At Syracuse, Novak learned lessons he now utilizes every day by taking classes in subjects such as accounting, finance, marketing and supply chain, which he says gives students the base level of knowledge they need to run a business. “Operating a small business, I have to do a little bit of everything,” he says. “It’s great to have a foundation in these areas.”
Expanding the Business
The Syracuse University community doesn’t have to travel far to enjoy chocolate pizza. They’ve been the main chocolate supplier for the University for years. And for those wanting to travel a few miles to the shop in Marcellus, the trip will not disappoint. Besides the myriad choices of chocolate pizzas, there are tons of gift baskets to choose from, custom message products and other chocolate-coated goodies to try, including their best-selling Peanut Butter Wings®—potato chips coated with peanut butter and dipped in chocolate.
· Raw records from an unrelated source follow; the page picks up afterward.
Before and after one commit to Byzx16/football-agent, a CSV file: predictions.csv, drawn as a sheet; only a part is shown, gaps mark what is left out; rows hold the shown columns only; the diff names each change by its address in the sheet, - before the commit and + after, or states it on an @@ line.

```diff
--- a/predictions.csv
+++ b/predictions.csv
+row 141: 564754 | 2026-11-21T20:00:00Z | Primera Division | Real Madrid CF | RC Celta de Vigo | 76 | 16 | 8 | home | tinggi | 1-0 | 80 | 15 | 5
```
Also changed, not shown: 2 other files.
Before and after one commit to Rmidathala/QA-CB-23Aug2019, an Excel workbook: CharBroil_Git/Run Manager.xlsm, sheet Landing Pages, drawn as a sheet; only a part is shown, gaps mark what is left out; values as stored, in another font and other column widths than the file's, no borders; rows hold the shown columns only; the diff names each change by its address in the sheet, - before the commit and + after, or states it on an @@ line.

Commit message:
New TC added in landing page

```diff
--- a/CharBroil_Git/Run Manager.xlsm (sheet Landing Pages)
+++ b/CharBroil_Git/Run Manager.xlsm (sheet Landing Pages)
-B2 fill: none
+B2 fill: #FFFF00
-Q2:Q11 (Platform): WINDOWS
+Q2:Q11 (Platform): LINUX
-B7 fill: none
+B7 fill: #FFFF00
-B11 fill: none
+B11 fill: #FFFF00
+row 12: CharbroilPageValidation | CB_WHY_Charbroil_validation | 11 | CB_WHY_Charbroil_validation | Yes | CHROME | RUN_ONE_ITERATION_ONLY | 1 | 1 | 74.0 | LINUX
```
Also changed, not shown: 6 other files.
This is a far cry from the original milk or dark chocolate pizzas offered when Novak first took over. They now ship thousands of pizzas a year, including their single largest order of 31,000 Chocolate Pizzas®, which filled nine tractor trailer trucks.
I think it's important to give back, because I can help current students the way other alumni and professors helped me pursue my passion. That continues to build the Syracuse University alumni network.—Ryan Novak ’11
Novak says he and his 12 employees now go through about 250,000 pounds of chocolate a year and ship thousands of packages a week with orders from all over the world, including online orders to every continent except for Antarctica. Eventually they moved out of their original location in the village of Marcellus and into a larger facility a few miles away just outside the village, growing the business 800% since the move.
When the COVID-19 pandemic first hit, the retail store closed for three months, but that didn’t stop Novak and his team from working. They focused their efforts on their online sales and driving their search engine optimization. Their efforts paid off. Since the start of the pandemic, their online sales are up about 350%, and they often ship more packages in a day than they did at the same time the year before.
And through it all, Novak’s love for the product never went away. “I eat chocolate every single day,” he says.
Sage Advice to Young Entrepreneurs
Now that he’s experienced his own success, Novak is giving back to the University and the Whitman School by being an active and enthusiastic alumnus. He says he loves coming back to campus to speak with students and be a case study for their business classes. “I think it's important to give back, because I can help current students the way other alumni and professors helped me pursue my passion. That continues to build the Syracuse University alumni network.”
He stresses to students that it will take a lot of time and effort to pursue their entrepreneurial dreams, but that it’ll be worth it in the end. “There are days during the holiday peak weeks where we’re working 14 to 18 hours per day, seven days a week, on just a few hours of sleep. It’s definitely a lot of work to run a small business, but I absolutely love it. There's nothing else I'd rather be doing.”
Coming from a military family, Novak also enjoys speaking with veterans about his experience at the Entrepreneurship Bootcamp for Veterans through the Institute for Veterans and Military Families . When he comes back to campus for this event or to speak with current entrepreneurship students, he offers this advice: “Just believe in yourself. There will be good days, and there will be bad days, but if you really believe in what you’re selling and what you’re doing, you can make it work. Anything’s possible.”